The law prohibits discrimination in employment decisions including:
Terms of Employment
The law also prohibits employers from harassing any employee based on his or her sexual orientation, and from retaliating against employees who file complaints.
All of the above protections also apply to (more…)
Like the Federal Title VII law that prohibits sexual discrimination in the workplace, Utah sexual discrimination law in the workplace applies to employers with fifteen or more employees. This law is defined in the Utah Antidiscrimination Act of 1965 and includes labor organizations, employment agencies and apprentice programs under the definition of “employer” as well.
Also defined by this state law is the employee.

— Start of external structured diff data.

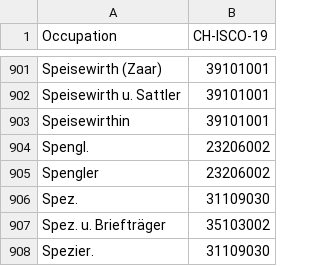
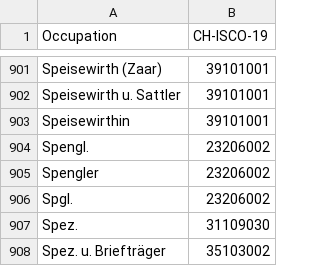
Before and after one commit to brawer/bern-addresses, a CSV file: src/occupations.csv, drawn as a sheet; only a part is shown, gaps mark what is left out; the shorter side is filled out with more unchanged rows.

```diff
--- a/src/occupations.csv
+++ b/src/occupations.csv
@@ -905,2 +905,3 @@ Spengl.,23206002
 Spengler,23206002
+Spgl.,23206002
 Spez.,31109030
```
Also changed, not shown: src/street_abbrevs.csv, src/streets.csv, 2 other files.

Employees are any people “applying with or employed by an employer”.
Under the Utah Antidiscrimination Act employers cannot make decisions about hiring, firing, promoting, demoting based on an employees sex. Employers also cannot discriminate based on sex in terms of compensation and conditions of employment. Also included in this act are discriminatory acts against women because of “pregnancy, childbirth and pregnancy-related conditions”.
If you feel you have a valid complaint against your employer you can file the complaint with the Utah Antidiscrimination and Labor Division within 180 days of the alleged discriminatory act. Filing consists of meeting with an intake officer or filling out a complaint form. Then, you will be asked to sign and have notarized an official charge of discrimination.
From there, the Division will send a letter and a copy of the complaint to your employer and will also give him or her an opportunity to respond to the complaint. After that, you and your employer will attend a Resolution Conference to try to resolve the complaint.
If you are unable to reach a resolution, an investigator will then collect information relevant to your claim and make a determination as to whether there is reasonable cause to believe your rights have been violated. If there is reasonable cause, you and your employer will enter a settlement phase. If this is still unsuccessful, you can request a hearing with an Administrative Law Judge.
If you decide to forgo the investigation with the Utah Antidiscrimination and Labor Division, you can file with the EEOC and request a “Right to Sue” letter which will give you the opportunity to file your case in the federal court system. In Utah, you cannot file this type of claim in state court, so if you don’t want to go through the federal courts, you’ll need to go through the Division.
Employers and employees need to know their rights and responsibilities when it comes to the workplace. Employers should always keep posted an up-to-date Utah Complete Labor Law poster in the workplace.